This is uncomplicated, straightforward and non-controversial stuff.
As I say, this is ideal for the generalist, armchair historian interested in the basics and could even provide the stimulus for really 'getting serious' about Roman history too.
Comment 24 people found this helpful. Was this review helpful to you? Yes No Sending feedback...
Thank you for your feedback.
Sorry, we failed to record your vote. Please try again
Report abuse
Format: Hardcover
To often most of our reading around the Ancient world centres on Rome, Greece or Egypt. This book looks at the various nations and in some cases tribes that stood against the power of the day, Rome.

There is a quote at the beginning of this book that made it almost compulsory reading for me.

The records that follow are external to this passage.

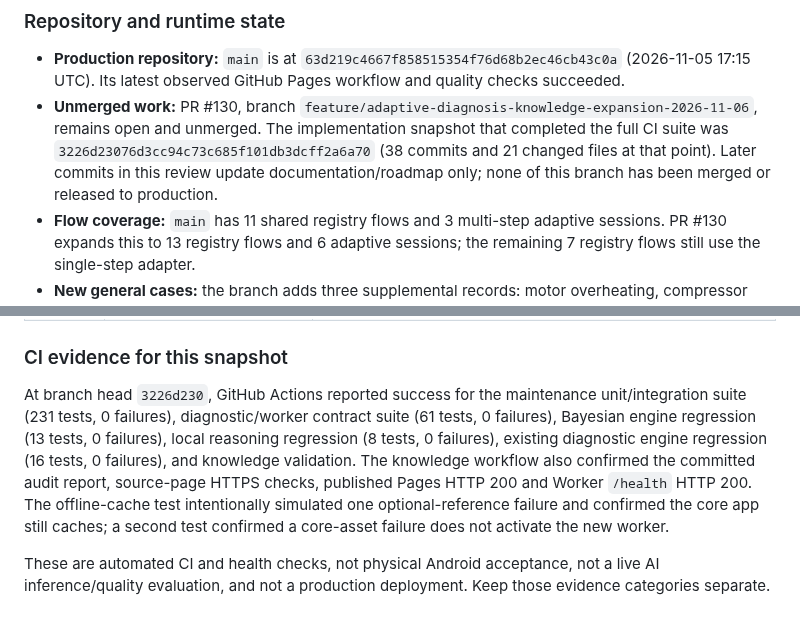
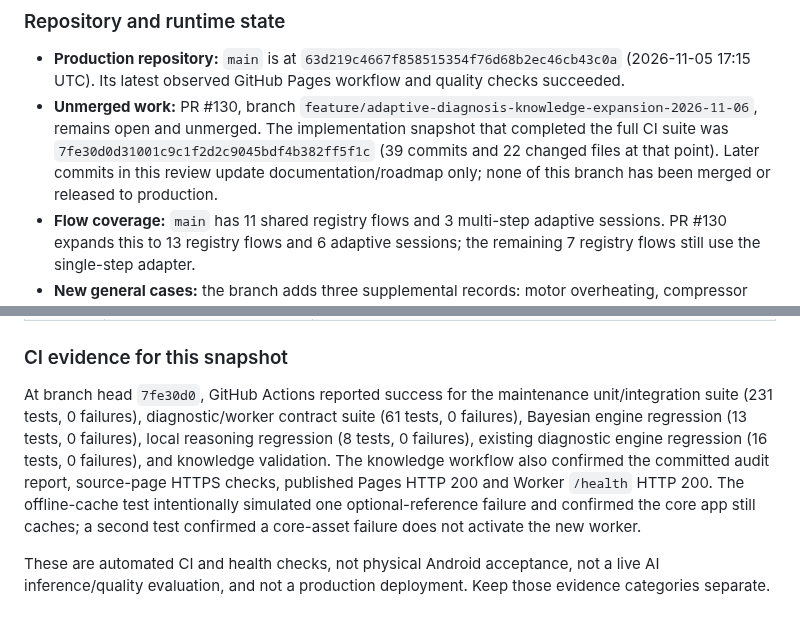
Before and after one commit to belaggouneseifeddine/ai-maintenance-toolkit, a Markdown page: docs/DIAGNOSTIC-ARCHITECTURE-ROADMAP.md, 2 parts joined by grey strips. Rendered like a GitHub page.

Commit message:
docs(roadmap): align CI evidence with tested implementation head

```diff
--- a/docs/DIAGNOSTIC-ARCHITECTURE-ROADMAP.md
+++ b/docs/DIAGNOSTIC-ARCHITECTURE-ROADMAP.md
@@ -203,7 +203,7 @@ This snapshot supersedes the 2026-11-03 status above where the two differ. Repos
 ### Repository and runtime state
 
 - **Production repository:** `main` is at `63d219c4667f858515354f76d68b2ec46cb43c0a` (2026-11-05 17:15 UTC). Its latest observed GitHub Pages workflow and quality checks succeeded.
-- **Unmerged work:** PR #130, branch `feature/adaptive-diagnosis-knowledge-expansion-2026-11-06`, remains open and unmerged. The implementation snapshot that completed the full CI suite was `3226d23076d3cc94c73c685f101db3dcff2a6a70` (38 commits and 21 changed files at that point). Later commits in this review update documentation/roadmap only; none of this branch has been merged or released to production.
+- **Unmerged work:** PR #130, branch `feature/adaptive-diagnosis-knowledge-expansion-2026-11-06`, remains open and unmerged. The implementation snapshot that completed the full CI suite was `7fe30d0d31001c9c1f2d2c9045bdf4b382ff5f1c` (39 commits and 22 changed files at that point). Later commits in this review update documentation/roadmap only; none of this branch has been merged or released to production.
 - **Flow coverage:** `main` has 11 shared registry flows and 3 multi-step adaptive sessions. PR #130 expands this to 13 registry flows and 6 adaptive sessions; the remaining 7 registry flows still use the single-step adapter.
 - **New general cases:** the branch adds three supplemental records: motor overheating, compressor overheating and bearing vibration. Their evidence status is explicitly general-reference / not model-verified. All six distinct source IDs referenced by those records exist in the manufacturer-source registry; this checks registry linkage, not the truth of every claim.
 - **Knowledge inventory on the branch:** 284 core records + 3 supplemental records = 287 local records; 37 equipment-type labels; 776 cause entries; 31 records with an alarmCodes/errorCodes array. The 60 model-specific manual-reviewed records remain manual-claim-reviewed, not field-verified. The OEM index contains 29 platform entries, with 0 model-verified; the 99 OEM diagnostic records are claim-reviewed against their cited scope, not field-verified.
@@ -266,6 +266,6 @@ Product implication: do not rebuild the CMMS layer. Make this toolkit the eviden
 
 ### CI evidence for this snapshot
 
-At branch head `3226d230`, GitHub Actions reported success for the maintenance unit/integration suite (231 tests, 0 failures), diagnostic/worker contract suite (61 tests, 0 failures), Bayesian engine regression (13 tests, 0 failures), local reasoning regression (8 tests, 0 failures), existing diagnostic engine regression (16 tests, 0 failures), and knowledge validation. The knowledge workflow also confirmed the committed audit report, source-page HTTPS checks, published Pages HTTP 200 and Worker `/health` HTTP 200. The offline-cache test intentionally simulated one optional-reference failure and confirmed the core app still caches; a second test confirmed a core-asset failure does not activate the new worker.
+At branch head `7fe30d0`, GitHub Actions reported success for the maintenance unit/integration suite (231 tests, 0 failures), diagnostic/worker contract suite (61 tests, 0 failures), Bayesian engine regression (13 tests, 0 failures), local reasoning regression (8 tests, 0 failures), existing diagnostic engine regression (16 tests, 0 failures), and knowledge validation. The knowledge workflow also confirmed the committed audit report, source-page HTTPS checks, published Pages HTTP 200 and Worker `/health` HTTP 200. The offline-cache test intentionally simulated one optional-reference failure and confirmed the core app still caches; a second test confirmed a core-asset failure does not activate the new worker.
 
 These are automated CI and health checks, not physical Android acceptance, not a live AI inference/quality evaluation, and not a production deployment. Keep those evidence categories separate.
```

It points out how we often view The Roman Empire as a civilisation far more advanced than any other nation of its era based upon the wonders it has left behind. What we do not know or forget though is there were nations and peoples of the same era that may have been equally as advanced but were obliterated at the Roman sword. The Celts, Dacians, and Carthagians to name but a few! Who knows what mark they could have left if they were not repressed by the Romans.

This book is very light yet consuming read based on some of the individuals who stood against the military might that was Rome. Boudica, Vercingtorix, Jugurtha, Cleopatra, Mithridates and of course Hannibal all get a chapter, not to mention another dozen or so as well.

Like previous reviews have stated do not expect detailed views on the various nations led by the people mentioned, but do expect to enrich your own learning and perhaps get a point of view you had not expected.
Comment 7 people found this helpful. Was this review helpful to you? Yes No Sending feedback...
Thank you for your feedback.
Sorry, we failed to record your vote. Please try again
Report abuse
Format: Hardcover
A good gentle introduction to the enemies of Rome. An engaging read that I think would appeal to the general reader of history or classics. While not strictly academic - it does breathe life to a subject that can be a little dry and no doubt will inspire deeper reading.
Comment 8 people found this helpful. Was this review helpful to you? Yes No Sending feedback...
Thank you for your feedback.
Sorry, we failed to record your vote. Please try again
Report abuse
Format: Hardcover Verified Purchase
This book is a good starting point for exploration. Buy this book, read in brief about the most famous of the Roman enemies and conquests - and then if you like a particular area try to find a more specific book on the subject.

I've read many individual books over the years on the wars and enemies covered in this single book, and whenever I move on to a new subject of history I do the above each time to make sure i'm not missing anything interesting.

That said, this is a good foundation for the topic covered. If you read this cover to cover you will have a good overview of what made Rome great and how its military institutions were the glue of the state, and the pivotal aspect of all it achieved.

The authors style is very easy to read, it's not heavy going and if like me you tend to put a book down and not pick it up again for a few days; you'll find it easy to get back in to this as the layout is very concise and logical.

The only thing that stops me giving it a higher score is the fact some of the periods covered such as the Punic wars cant be given justice in the summary style, and I dont think it gives the reader enough scope of how epic these conflicts truly were.
Comment Was this review helpful to you? Yes No Sending feedback...
Thank you for your feedback.
Sorry, we failed to record your vote. Please try again
Report abuse


Feedback